The outfit warn by Judy in these photos is a Lovehoney Escante Satin and Lace Babydoll and a matching g-string. We have to point out it's been discontinued, which is a pity because it's a lovely item. But, if you follow this alternative link to Babydolls and Chemises, and take a look at the Spoil Me and Dreamgirl range of satin chemises, there are some gorgeous (and some fairly similar) alternatives.
We started with a double-column tie on Judy's ankles, leaving the standing end of the rope to trail loosely for the time being...
Then we created this chicken-wing style tie, starting with a single-column Somerville bowline at the wrist. We used separate ropes for each arm, which left loads to spare, so we went on to create a decorative wrapping behind the shoulders...
Now we were ready to complete the basic hogtie, and again we used the surplus rope to create some decorative wrapping.
Looks like the back of my satin babydoll must have been "accidentally" raised up by Steve - surely that can't have been deliberate? ;-)
With only three ropes used so far, we still had plenty of scope to add some additional wraps...
A fourth rope forms a single-column wrap around both upper and lower legs, with a simple lacing around the shins in a gently cinched double-column tie. The remaining rope forms another decorative piece of wrapping towards the ankles. Maybe we got a bit carried away with the wrappings, but we both liked it.
It's only the second time we've used the Okinawa rope, we're more than happy with it, and it really does feel like it's starting to loose it's initial stiffness.
In the final image from this set, you can see the fabulous marks shaped by the relatively tight lay of the Okinawa.
Products from this article
Via YouTube, we use this method for the Somerville Bowline, from Wykd Dave: Wykd Dave's Somerville Bowline Method. It's a nice tutorial for a knot that often seems difficult to explain. Also checkout this video from Esinem, discussing the directionality of single column ties: Effect of Direction on Shibari Single Column Tie.

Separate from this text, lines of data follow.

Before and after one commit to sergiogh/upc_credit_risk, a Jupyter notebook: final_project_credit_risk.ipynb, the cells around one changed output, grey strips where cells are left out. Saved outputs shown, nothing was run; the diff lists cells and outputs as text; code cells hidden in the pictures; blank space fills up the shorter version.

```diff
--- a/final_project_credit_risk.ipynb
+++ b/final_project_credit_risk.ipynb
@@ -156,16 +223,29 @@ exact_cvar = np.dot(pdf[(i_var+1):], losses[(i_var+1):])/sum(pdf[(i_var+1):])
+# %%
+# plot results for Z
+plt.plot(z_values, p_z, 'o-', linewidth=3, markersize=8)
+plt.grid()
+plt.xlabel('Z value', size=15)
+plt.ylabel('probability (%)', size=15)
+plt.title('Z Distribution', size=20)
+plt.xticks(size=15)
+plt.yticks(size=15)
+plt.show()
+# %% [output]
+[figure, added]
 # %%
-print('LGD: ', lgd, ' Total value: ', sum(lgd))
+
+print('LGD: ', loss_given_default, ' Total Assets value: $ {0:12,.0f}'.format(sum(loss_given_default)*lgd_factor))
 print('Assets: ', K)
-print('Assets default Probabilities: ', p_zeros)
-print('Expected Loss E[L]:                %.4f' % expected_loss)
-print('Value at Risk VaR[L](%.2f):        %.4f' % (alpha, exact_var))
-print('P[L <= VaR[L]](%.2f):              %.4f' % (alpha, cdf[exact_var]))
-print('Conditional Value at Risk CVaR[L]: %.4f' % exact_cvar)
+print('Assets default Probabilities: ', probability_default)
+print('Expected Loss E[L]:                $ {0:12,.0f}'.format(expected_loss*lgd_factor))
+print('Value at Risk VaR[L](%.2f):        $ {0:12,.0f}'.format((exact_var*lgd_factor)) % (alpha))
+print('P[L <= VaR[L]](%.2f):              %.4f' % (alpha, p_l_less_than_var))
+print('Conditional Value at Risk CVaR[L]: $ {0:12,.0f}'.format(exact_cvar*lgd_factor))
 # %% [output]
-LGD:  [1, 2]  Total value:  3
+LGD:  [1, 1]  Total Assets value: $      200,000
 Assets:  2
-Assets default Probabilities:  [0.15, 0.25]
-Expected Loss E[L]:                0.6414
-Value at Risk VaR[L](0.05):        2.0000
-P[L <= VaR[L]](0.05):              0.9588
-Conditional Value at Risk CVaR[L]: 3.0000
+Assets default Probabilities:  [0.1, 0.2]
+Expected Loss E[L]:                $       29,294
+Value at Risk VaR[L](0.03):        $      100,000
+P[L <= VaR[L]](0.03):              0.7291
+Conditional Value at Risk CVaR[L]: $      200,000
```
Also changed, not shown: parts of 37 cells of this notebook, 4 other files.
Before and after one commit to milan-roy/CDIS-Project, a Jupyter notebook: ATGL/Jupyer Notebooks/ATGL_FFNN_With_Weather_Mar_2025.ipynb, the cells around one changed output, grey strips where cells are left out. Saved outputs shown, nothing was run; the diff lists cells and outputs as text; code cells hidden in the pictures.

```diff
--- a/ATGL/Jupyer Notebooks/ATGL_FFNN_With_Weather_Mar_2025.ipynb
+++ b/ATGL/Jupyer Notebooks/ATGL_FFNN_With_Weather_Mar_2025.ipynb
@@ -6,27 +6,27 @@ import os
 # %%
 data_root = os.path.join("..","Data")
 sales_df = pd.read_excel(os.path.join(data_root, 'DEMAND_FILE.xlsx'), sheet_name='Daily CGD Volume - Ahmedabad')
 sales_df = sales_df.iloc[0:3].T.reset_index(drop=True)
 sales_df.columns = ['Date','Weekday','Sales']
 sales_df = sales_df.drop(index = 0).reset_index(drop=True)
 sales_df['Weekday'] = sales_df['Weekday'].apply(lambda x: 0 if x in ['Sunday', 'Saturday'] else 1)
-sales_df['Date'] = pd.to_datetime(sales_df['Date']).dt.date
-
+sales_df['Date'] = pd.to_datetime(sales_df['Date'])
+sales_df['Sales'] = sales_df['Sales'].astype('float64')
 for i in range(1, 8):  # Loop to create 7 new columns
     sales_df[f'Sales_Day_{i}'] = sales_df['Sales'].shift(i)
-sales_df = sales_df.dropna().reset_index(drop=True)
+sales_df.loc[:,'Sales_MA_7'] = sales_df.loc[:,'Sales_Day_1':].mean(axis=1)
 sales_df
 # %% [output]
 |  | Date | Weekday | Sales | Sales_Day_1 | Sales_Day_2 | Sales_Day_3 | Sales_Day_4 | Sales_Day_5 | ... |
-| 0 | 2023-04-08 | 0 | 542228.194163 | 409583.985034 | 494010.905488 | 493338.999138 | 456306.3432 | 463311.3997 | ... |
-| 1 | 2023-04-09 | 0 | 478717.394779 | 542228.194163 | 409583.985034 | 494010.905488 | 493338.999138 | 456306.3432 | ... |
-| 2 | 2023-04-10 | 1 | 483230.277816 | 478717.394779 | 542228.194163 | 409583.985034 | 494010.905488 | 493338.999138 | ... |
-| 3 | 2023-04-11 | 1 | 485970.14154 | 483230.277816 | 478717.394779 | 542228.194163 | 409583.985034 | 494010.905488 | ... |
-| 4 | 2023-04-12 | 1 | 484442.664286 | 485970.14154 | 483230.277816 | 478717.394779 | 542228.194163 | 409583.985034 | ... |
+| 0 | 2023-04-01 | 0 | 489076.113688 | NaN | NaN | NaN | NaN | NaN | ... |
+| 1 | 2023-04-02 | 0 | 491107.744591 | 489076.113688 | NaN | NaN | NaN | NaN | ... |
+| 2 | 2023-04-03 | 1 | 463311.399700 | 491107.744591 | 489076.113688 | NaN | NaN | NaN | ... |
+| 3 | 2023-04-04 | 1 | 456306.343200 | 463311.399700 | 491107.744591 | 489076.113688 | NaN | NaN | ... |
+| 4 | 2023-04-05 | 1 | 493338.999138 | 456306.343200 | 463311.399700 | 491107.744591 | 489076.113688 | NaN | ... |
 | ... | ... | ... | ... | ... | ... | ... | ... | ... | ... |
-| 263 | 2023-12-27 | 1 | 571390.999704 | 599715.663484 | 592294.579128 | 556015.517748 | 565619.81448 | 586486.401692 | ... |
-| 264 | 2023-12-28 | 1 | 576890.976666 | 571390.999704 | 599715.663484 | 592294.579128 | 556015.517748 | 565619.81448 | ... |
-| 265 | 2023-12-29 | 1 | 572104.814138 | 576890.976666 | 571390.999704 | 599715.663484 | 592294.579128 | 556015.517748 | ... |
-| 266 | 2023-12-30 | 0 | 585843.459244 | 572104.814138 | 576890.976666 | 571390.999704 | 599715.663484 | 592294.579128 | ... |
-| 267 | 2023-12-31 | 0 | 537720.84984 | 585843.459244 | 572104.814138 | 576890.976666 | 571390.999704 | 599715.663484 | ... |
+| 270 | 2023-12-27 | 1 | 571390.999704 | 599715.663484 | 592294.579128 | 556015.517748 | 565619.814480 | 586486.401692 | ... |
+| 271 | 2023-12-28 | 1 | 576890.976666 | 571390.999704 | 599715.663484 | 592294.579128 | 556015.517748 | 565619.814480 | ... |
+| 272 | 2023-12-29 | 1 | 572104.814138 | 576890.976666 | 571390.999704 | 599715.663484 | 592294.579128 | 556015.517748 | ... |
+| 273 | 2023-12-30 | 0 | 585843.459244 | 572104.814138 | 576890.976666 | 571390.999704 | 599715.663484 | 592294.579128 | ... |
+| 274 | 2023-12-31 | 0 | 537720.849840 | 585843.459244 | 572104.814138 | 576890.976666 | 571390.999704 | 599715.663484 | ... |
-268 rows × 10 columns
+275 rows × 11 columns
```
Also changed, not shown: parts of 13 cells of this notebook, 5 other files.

For more of Bruce Esinem's online teaching, check out the Shibari Classes website. There's a wealth of solid advice for beginners, and plenty of material that is too advanced for us so far - but would certainly help out those with more experience.
If you like the idea of a hogtie position, but rope isn't your thing, if you check out this link to Lovehoney's Wrist and Ankle Restraints, you can buy "easy" hogtie kits. The disadvantage might be that it's far less comfortable if your wrists are literally tied to your ankles, but it depends what you're looking for!